The final story was that of Monica, a woman living in a slum in Bangladesh. She shared sentiments that she was embarrassed to go to a hospital and that most women hid in their homes to hopefully have a quick and quiet labor. She also had experienced three years of infertility that was an embarrassment to both her and her husband in their culture. Shame is put on the woman if conception doesn’t happen, and she said her husband might have left her to pursue a more fertile woman (even though it could have been a problem on his end!) When Monica does go into labor, she chooses not to call the midwife support team that is there to assist women who don’t have any medical help. After some scary bleeding, she ends up going to the hospital, at 2am, after hailing down some kind of taxi in the middle of the night. Like Janet’s story, it’s easy to forget that if you live in a slum you probably don’t have a phone to call 911, a car to drive you there or money for a cab. All major barriers to simply get from one place to another. Monica does have a healthy baby and the next day she is back at home carrying on. I couldn’t help but wonder about post-partum practices – was she wearing a “pad” of sorts? Did she tear and have stitches or was the tear expected to heal on its own? Did she have the means to properly treat herself to heal? My guess… probably not.

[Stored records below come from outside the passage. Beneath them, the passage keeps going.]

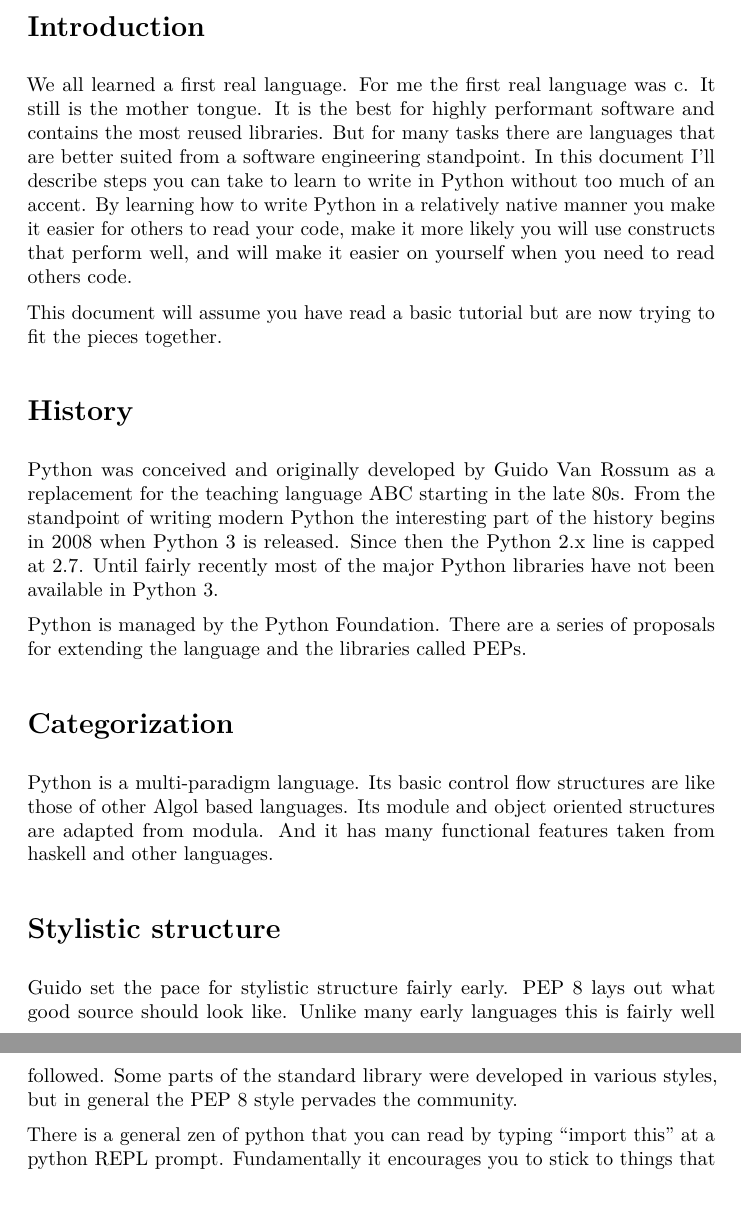
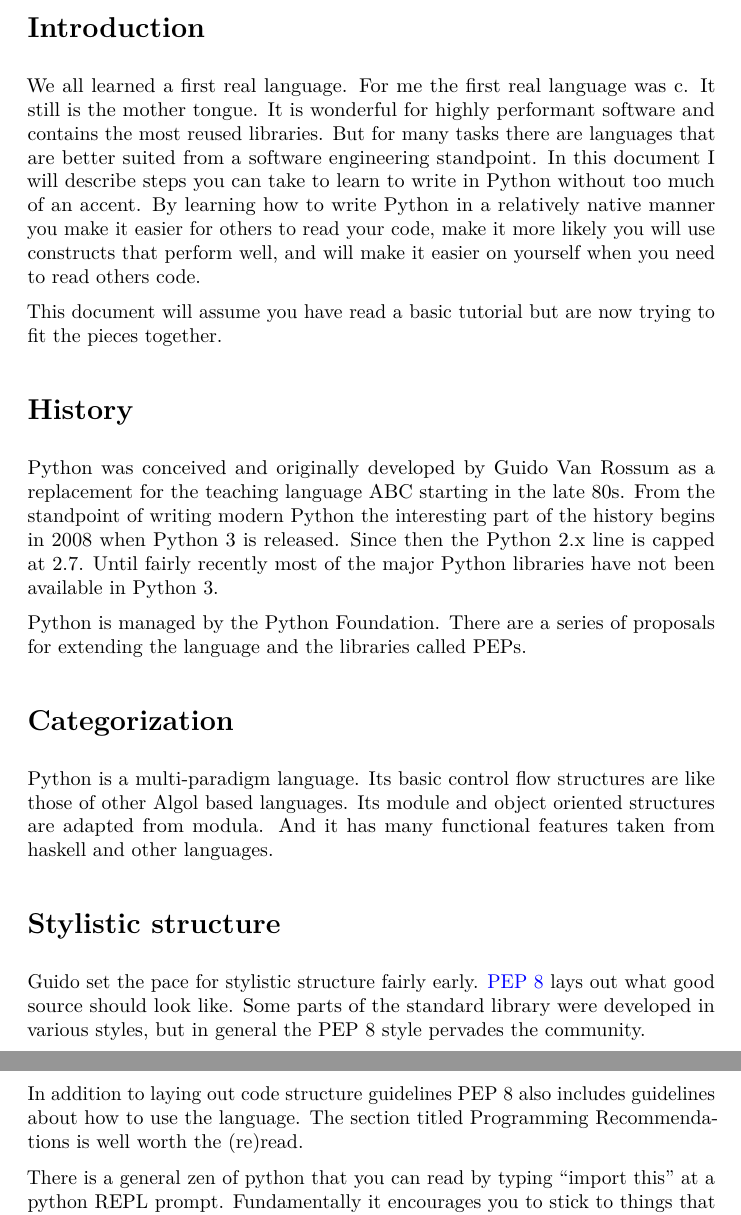
Before and after one commit to tahoemph/parseltongue, a LaTeX document (Parseltongue.tex): two parts of pages 2 and 3 of 7, joined at a grey line, cut so that both start at the same text. Compiled offline with pdfLaTeX.

Commit message:
Clean up language for an initial external review

```diff
--- a/Parseltongue.tex
+++ b/Parseltongue.tex
@@ -55,10 +55,10 @@
 \section{Introduction}
 
 We all learned a first real language.  For me the first real
-language was c. It still is the mother tongue. It is the best for
+language was c. It still is the mother tongue. It is wonderful for
 highly performant software and contains the most reused libraries.
 But for many tasks there are languages that are better suited from a
-software engineering standpoint. In this document I'll describe steps
+software engineering standpoint. In this document I will describe steps
 you can take to learn to write in Python without too much of an accent.
 By learning how to write Python in a relatively native manner you make
 it easier for others to read your code, make it more likely you will use
@@ -89,11 +89,17 @@ features taken from haskell and other languages.
 
 \section{Stylistic structure}
 
-Guido set the pace for stylistic structure fairly early. PEP 8 lays out
-what good source should look like. Unlike many early languages this is
-fairly well followed. Some parts of the standard library were developed
+Guido set the pace for stylistic structure fairly early.
+\href{https://www.python.org/dev/peps/pep-0008/}{PEP 8}
+lays out
+what good source should look like.
+Some parts of the standard library were developed
 in various styles, but in general the PEP 8 style pervades the
 community.
+
+In addition to laying out code structure guidelines PEP 8 also includes
+guidelines about how to use the language.  The section titled
+Programming Recommendations is well worth the (re)read.
 
 There is a general zen of python that you can read by typing ``import
 this'' at a python REPL prompt. Fundamentally it encourages you to
```
Also changed, not shown: Parseltongue.tex (9 more changed lines).
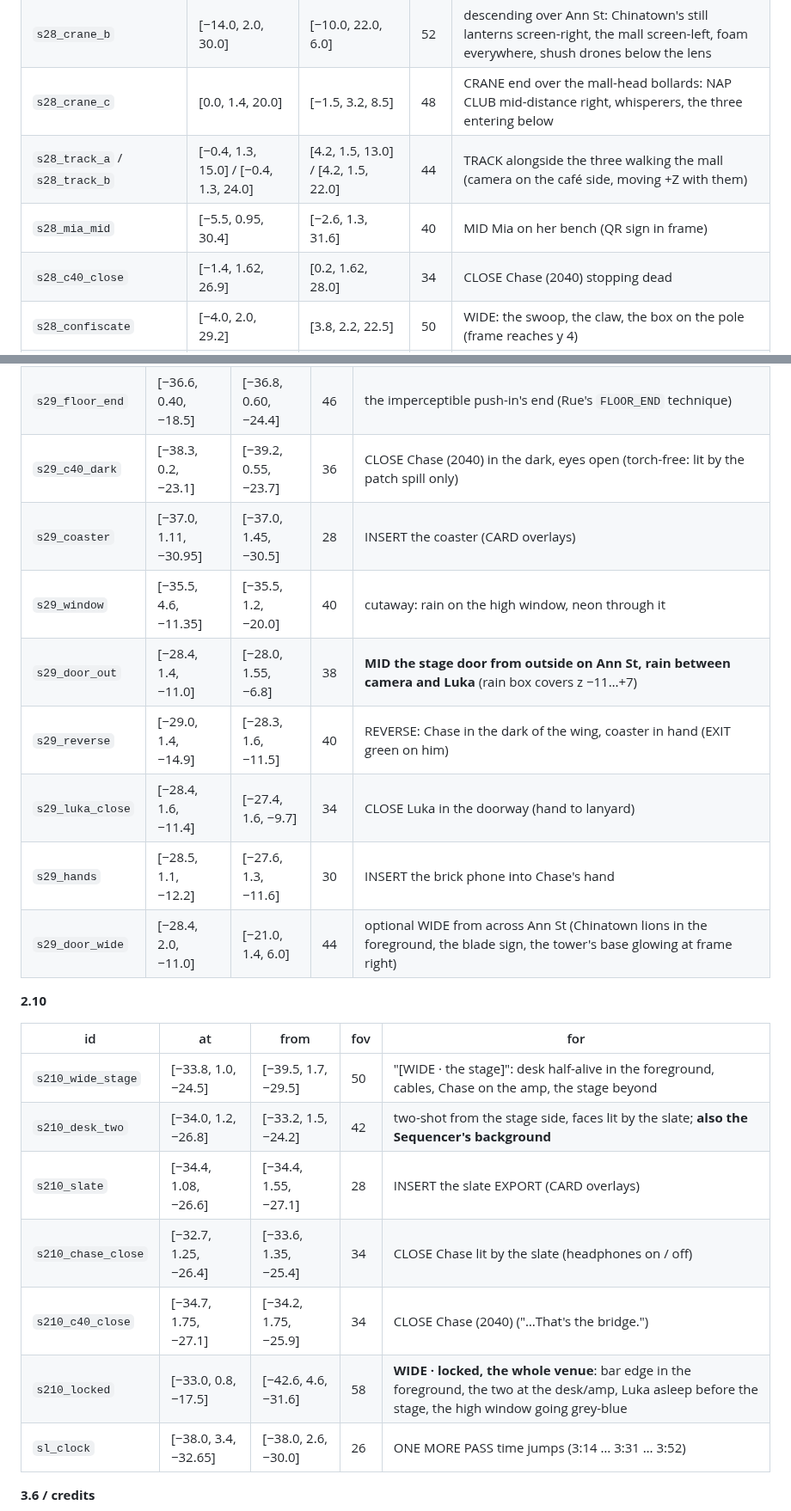
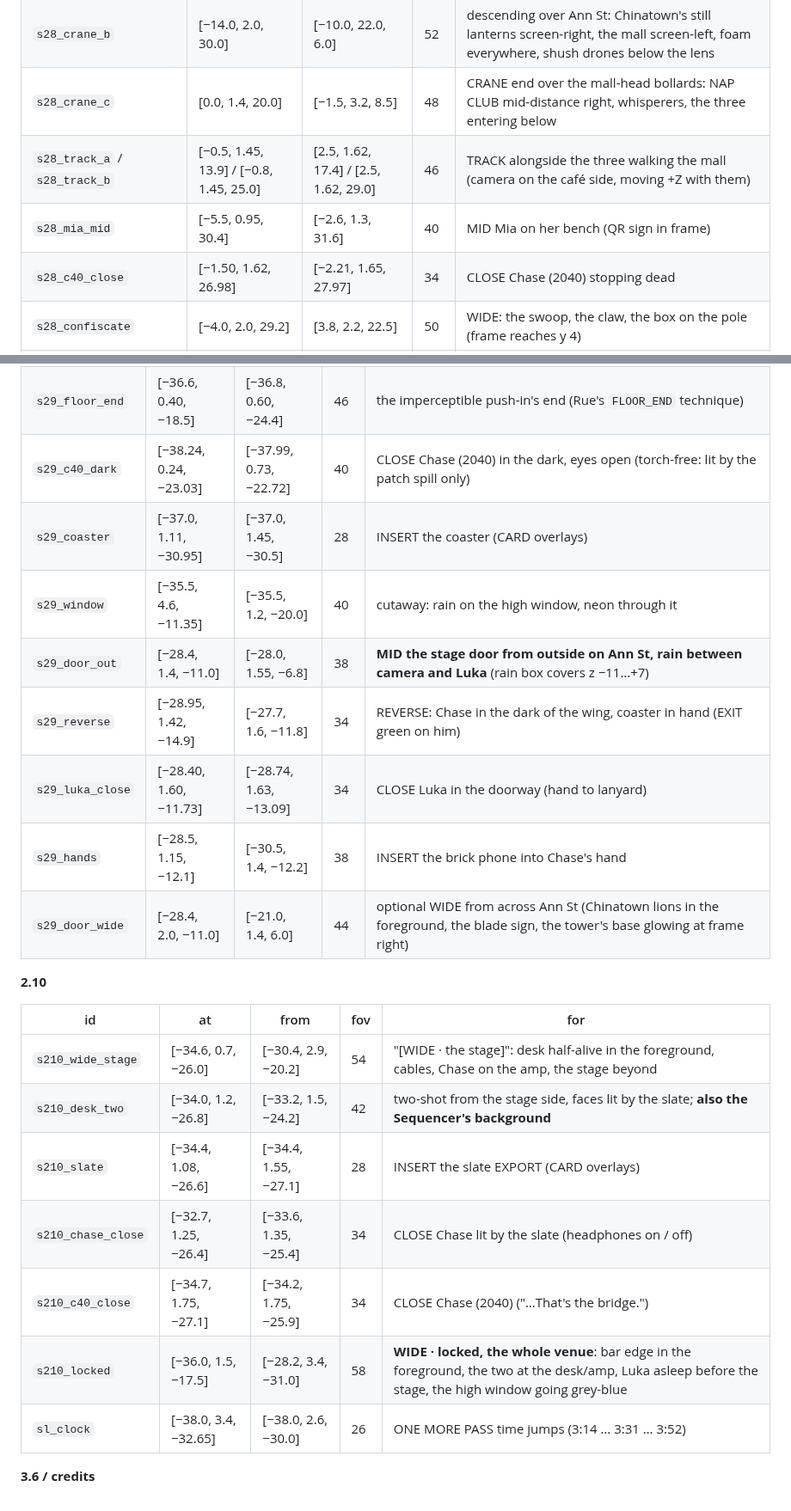
Before and after one commit to Humaway/two, a Markdown page: docs/sets/valley.md, 2 parts joined by grey strips. Shown at 86% size. Drawn GitHub-style.

Commit message:
Docs: valley rows synced with the Act Two polish (re-aimed 2.8–2.10 anchors, the dawn layer and glass wash)
Co-Authored-By: Claude Opus 5.5 <noreply@anthropic.com>
Claude-Session: https://claude.ai/code/session_014g4SdXuodvmRBQ1XjZHgcx

```diff
--- a/docs/sets/valley.md
+++ b/docs/sets/valley.md
@@ -575,9 +575,9 @@ riser). **Lying marks** are the hip point; the body must lie **head toward −Z*
 | `s28_crane_a` | [0.0, 112.0, −10.7] | [10.0, 118.0, 26.0] | 46 | CRANE start: the tower's countdown **QUIET IN 16:28:00** glowing in the storm (the drones circling) |
 | `s28_crane_b` | [−14.0, 2.0, 30.0] | [−10.0, 22.0, 6.0] | 52 | descending over Ann St: Chinatown's still lanterns screen-right, the mall screen-left, foam everywhere, shush drones below the lens |
 | `s28_crane_c` | [0.0, 1.4, 20.0] | [−1.5, 3.2, 8.5] | 48 | CRANE end over the mall-head bollards: NAP CLUB mid-distance right, whisperers, the three entering below |
-| `s28_track_a` / `s28_track_b` | [−0.4, 1.3, 15.0] / [−0.4, 1.3, 24.0] | [4.2, 1.5, 13.0] / [4.2, 1.5, 22.0] | 44 | TRACK alongside the three walking the mall (camera on the café side, moving +Z with them) |
+| `s28_track_a` / `s28_track_b` | [−0.5, 1.45, 13.9] / [−0.8, 1.45, 25.0] | [2.5, 1.62, 17.4] / [2.5, 1.62, 29.0] | 46 | TRACK alongside the three walking the mall (camera on the café side, moving +Z with them) |
 | `s28_mia_mid` | [−5.5, 0.95, 30.4] | [−2.6, 1.3, 31.6] | 40 | MID Mia on her bench (QR sign in frame) |
-| `s28_c40_close` | [−1.4, 1.62, 26.9] | [0.2, 1.62, 28.0] | 34 | CLOSE Chase (2040) stopping dead |
+| `s28_c40_close` | [−1.50, 1.62, 26.98] | [−2.21, 1.65, 27.97] | 34 | CLOSE Chase (2040) stopping dead |
 | `s28_confiscate` | [−4.0, 2.0, 29.2] | [3.8, 2.2, 22.5] | 50 | WIDE: the swoop, the claw, the box on the pole (frame reaches y 4) |
 | `s28_safebox` | [−3.6, 3.3, 28.2] | [−1.6, 2.6, 27.0] | 30 | the Safe Box with the ukulele neck behind its window |
 | `s28_db_meter` | [−3.5, 2.2, 28.2] | [−2.4, 2.0, 28.4] | 30 | the 40 dB meter |
@@ -614,25 +614,25 @@ riser). **Lying marks** are the hip point; the body must lie **head toward −Z*
 | --- | --- | --- | --- | --- |
 | `s29_floor` | [−36.6, 0.42, −18.5] | [−36.9, 0.62, −25.4] | 50 | **the locked low floor setup** (2.9_floor and 2.9_lights_out): three heads toward the lens, bodies receding to the stage, the high window top of frame with pink/teal rain-shadows crawling over them. Screen-left → right: Chase, Luka, Chase (2040) |
 | `s29_floor_end` | [−36.6, 0.40, −18.5] | [−36.8, 0.60, −24.4] | 46 | the imperceptible push-in's end (Rue's `FLOOR_END` technique) |
-| `s29_c40_dark` | [−38.3, 0.2, −23.1] | [−39.2, 0.55, −23.7] | 36 | CLOSE Chase (2040) in the dark, eyes open (torch-free: lit by the patch spill only) |
+| `s29_c40_dark` | [−38.24, 0.24, −23.03] | [−37.99, 0.73, −22.72] | 40 | CLOSE Chase (2040) in the dark, eyes open (torch-free: lit by the patch spill only) |
 | `s29_coaster` | [−37.0, 1.11, −30.95] | [−37.0, 1.45, −30.5] | 28 | INSERT the coaster (CARD overlays) |
 | `s29_window` | [−35.5, 4.6, −11.35] | [−35.5, 1.2, −20.0] | 40 | cutaway: rain on the high window, neon through it |
 | `s29_door_out` | [−28.4, 1.4, −11.0] | [−28.0, 1.55, −6.8] | 38 | **MID the stage door from outside on Ann St, rain between camera and Luka** (rain box covers z −11…+7) |
-| `s29_reverse` | [−29.0, 1.4, −14.9] | [−28.3, 1.6, −11.5] | 40 | REVERSE: Chase in the dark of the wing, coaster in hand (EXIT green on him) |
-| `s29_luka_close` | [−28.4, 1.6, −11.4] | [−27.4, 1.6, −9.7] | 34 | CLOSE Luka in the doorway (hand to lanyard) |
-| `s29_hands` | [−28.5, 1.1, −12.2] | [−27.6, 1.3, −11.6] | 30 | INSERT the brick phone into Chase's hand |
+| `s29_reverse` | [−28.95, 1.42, −14.9] | [−27.7, 1.6, −11.8] | 34 | REVERSE: Chase in the dark of the wing, coaster in hand (EXIT green on him) |
+| `s29_luka_close` | [−28.40, 1.60, −11.73] | [−28.74, 1.63, −13.09] | 34 | CLOSE Luka in the doorway (hand to lanyard) |
+| `s29_hands` | [−28.5, 1.15, −12.1] | [−30.5, 1.4, −12.2] | 38 | INSERT the brick phone into Chase's hand |
 | `s29_door_wide` | [−28.4, 2.0, −11.0] | [−21.0, 1.4, 6.0] | 44 | optional WIDE from across Ann St (Chinatown lions in the foreground, the blade sign, the tower's base glowing at frame right) |
 
 **2.10**
 
 | id | at | from | fov | for |
 | --- | --- | --- | --- | --- |
-| `s210_wide_stage` | [−33.8, 1.0, −24.5] | [−39.5, 1.7, −29.5] | 50 | "[WIDE · the stage]": desk half-alive in the foreground, cables, Chase on the amp, the stage beyond |
+| `s210_wide_stage` | [−34.6, 0.7, −26.0] | [−30.4, 2.9, −20.2] | 54 | "[WIDE · the stage]": desk half-alive in the foreground, cables, Chase on the amp, the stage beyond |
 | `s210_desk_two` | [−34.0, 1.2, −26.8] | [−33.2, 1.5, −24.2] | 42 | two-shot from the stage side, faces lit by the slate; **also the Sequencer's background** |
 | `s210_slate` | [−34.4, 1.08, −26.6] | [−34.4, 1.55, −27.1] | 28 | INSERT the slate EXPORT (CARD overlays) |
 | `s210_chase_close` | [−32.7, 1.25, −26.4] | [−33.6, 1.35, −25.4] | 34 | CLOSE Chase lit by the slate (headphones on / off) |
 | `s210_c40_close` | [−34.7, 1.75, −27.1] | [−34.2, 1.75, −25.9] | 34 | CLOSE Chase (2040) ("…That's the bridge.") |
-| `s210_locked` | [−33.0, 0.8, −17.5] | [−42.6, 4.6, −31.6] | 58 | **WIDE · locked, the whole venue**: bar edge in the foreground, the two at the desk/amp, Luka asleep before the stage, the high window going grey-blue |
+| `s210_locked` | [−36.0, 1.5, −17.5] | [−28.2, 3.4, −31.0] | 58 | **WIDE · locked, the whole venue**: bar edge in the foreground, the two at the desk/amp, Luka asleep before the stage, the high window going grey-blue |
 | `sl_clock` | [−38.0, 3.4, −32.65] | [−38.0, 2.6, −30.0] | 26 | ONE MORE PASS time jumps (3:14 … 3:31 … 3:52) |
 
 **3.6 / credits**
```
Also changed, not shown: other parts of docs/sets/valley.md (+2 -2 lines).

Missing Pieces

While I understand that the purpose of this film was to show high-risk pregnancies, I wish there had been some attention given to normal births and how they are handled within each culture. I was surprised that Janet’s village didn’t have a woman experienced in childbirth to help her. Maybe it did and Janet just knew her complications went beyond that of the woman’s capabilities. Maybe the village was just too small. My impression of how womankind has handled childbirth throughout the ages is that sisters, mothers and midwives all came to help a woman in labor, but it seemed that Janet was all alone. I had lots of questions about her circumstances that went unanswered – and about births that weren’t in medical trouble.

At the end of the film, they touched on a clinic (I think in Peru) that had a very high maternal mortality rate that had been cut in half thanks to some new practices and education. I would have liked to hear more in the end of the film about education and change and what has worked to help reduce complications and mortality. The film does shadow a doctor, Linda Valencia, MD, who works for Planned Parenthood Guatemala and is working hard to make changes in her country.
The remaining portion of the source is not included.